Letters to the Editor: Nurses Play Vital Role in Aging-in-Place
I am discouraged that nurses and healthcare professionals in general are not mentioned in your Oct. 20 article, "Aging-in-Place Market a Bright Spot for Housing."
I have been a registered nurse for 25 years, have a real estate license and have personally cared for family members in my home and theirs. My hospital experience has involved care-giving for patients during 12-hour days and night shifts, and the occupational therapists who came to visit stayed only 30 minutes, maybe twice daily during the hours of 9 to 5. Nurses often prepared these patients for their therapy visits, making sure they were up in the chair, bathed and fed. My home health experience was similar and when the patient was sick or not feeling well, nurses kept their appointments, but therapy visits were cancelled.
Though I appreciate and respect the knowledge of occupational therapists, I think it is faulty to assume that they are the only ones equipped to assess the home environment and suggest modifications that allow aging-in-place.
CAPS-trained professionals with a healthcare background play a vital role alongside building industry professionals, and working together with them can change the way we think about housing.
Lisa Childs, RN/CAPS
Home Transitions, Inc.
A False Impression About Fire Sprinklers
As a small builder in the Philadelphia area I was very disappointed to hear the way that mandatory fire sprinklers were passed for inclusion in the 2009 International Residential Code ("IRC 2009 Code Brings Changes in How Homes Will Be Built," Oct. 20).
I am all for safety and building it into the home, and I do not want to put profit above human lives.
I have built homes with and without fire sprinklers and feel that sometimes people have the wrong impression about them. I have been told by customers that they believe their house won't burn because they have them, and we all know that is not true; like smoke detectors, sprinklers buy time to get out of the house.

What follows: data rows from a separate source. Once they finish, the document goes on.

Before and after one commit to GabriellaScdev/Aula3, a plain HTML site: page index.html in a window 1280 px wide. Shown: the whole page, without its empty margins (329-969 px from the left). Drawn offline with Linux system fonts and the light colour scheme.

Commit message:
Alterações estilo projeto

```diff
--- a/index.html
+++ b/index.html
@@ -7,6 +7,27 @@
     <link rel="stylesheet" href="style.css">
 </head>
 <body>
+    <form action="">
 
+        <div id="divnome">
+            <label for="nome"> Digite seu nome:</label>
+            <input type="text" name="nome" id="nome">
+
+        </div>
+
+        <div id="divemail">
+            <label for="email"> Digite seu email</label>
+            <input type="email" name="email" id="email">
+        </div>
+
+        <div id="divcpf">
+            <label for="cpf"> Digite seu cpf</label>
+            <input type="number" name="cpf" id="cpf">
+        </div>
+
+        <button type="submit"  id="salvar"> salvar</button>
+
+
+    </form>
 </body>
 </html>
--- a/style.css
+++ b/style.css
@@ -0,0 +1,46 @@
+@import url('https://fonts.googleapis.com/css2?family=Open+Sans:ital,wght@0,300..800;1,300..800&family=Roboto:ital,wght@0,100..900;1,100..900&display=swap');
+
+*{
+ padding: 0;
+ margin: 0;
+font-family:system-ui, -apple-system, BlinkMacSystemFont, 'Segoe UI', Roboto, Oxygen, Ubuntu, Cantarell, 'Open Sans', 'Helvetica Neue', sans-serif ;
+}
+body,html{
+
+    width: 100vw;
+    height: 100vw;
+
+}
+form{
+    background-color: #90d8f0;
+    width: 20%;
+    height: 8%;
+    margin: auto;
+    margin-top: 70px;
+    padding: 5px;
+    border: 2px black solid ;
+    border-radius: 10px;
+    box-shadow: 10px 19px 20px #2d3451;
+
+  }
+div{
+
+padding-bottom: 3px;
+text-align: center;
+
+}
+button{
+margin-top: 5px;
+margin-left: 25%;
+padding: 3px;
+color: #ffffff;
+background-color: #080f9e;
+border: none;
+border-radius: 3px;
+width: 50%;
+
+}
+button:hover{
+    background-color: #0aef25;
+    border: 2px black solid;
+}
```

I also want to report first-hand that we are paying about $2.75 a square foot for city water sprinklers and almost $4.00 for well water. This cost does not include the extra and separate water service from the city at about $1,500. They need to have this second service so they can shut the domestic off if you don’t pay your bill and leave the fire on.
These are tough times for the building industry and who knows what it will be like in 2011 when the sprinklers will be required? I can’t get people to pay for extra insulation let alone tell them we have to add $12,000 to the cost of their home for sprinklers.

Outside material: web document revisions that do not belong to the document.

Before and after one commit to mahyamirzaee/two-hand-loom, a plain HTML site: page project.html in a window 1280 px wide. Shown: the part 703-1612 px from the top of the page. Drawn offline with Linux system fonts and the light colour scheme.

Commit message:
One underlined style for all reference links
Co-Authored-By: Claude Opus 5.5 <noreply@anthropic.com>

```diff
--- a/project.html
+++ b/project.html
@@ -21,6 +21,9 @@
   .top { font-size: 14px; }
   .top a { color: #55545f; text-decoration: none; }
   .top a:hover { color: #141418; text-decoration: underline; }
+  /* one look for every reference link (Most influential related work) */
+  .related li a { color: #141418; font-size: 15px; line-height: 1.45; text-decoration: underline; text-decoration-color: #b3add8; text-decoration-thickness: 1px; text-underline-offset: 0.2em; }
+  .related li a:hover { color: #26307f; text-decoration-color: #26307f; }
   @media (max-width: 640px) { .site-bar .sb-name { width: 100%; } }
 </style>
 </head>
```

I feel this is a case of just another group trying to make a large profit from regulation that is not needed.
Edward F. Moser
The Moser Group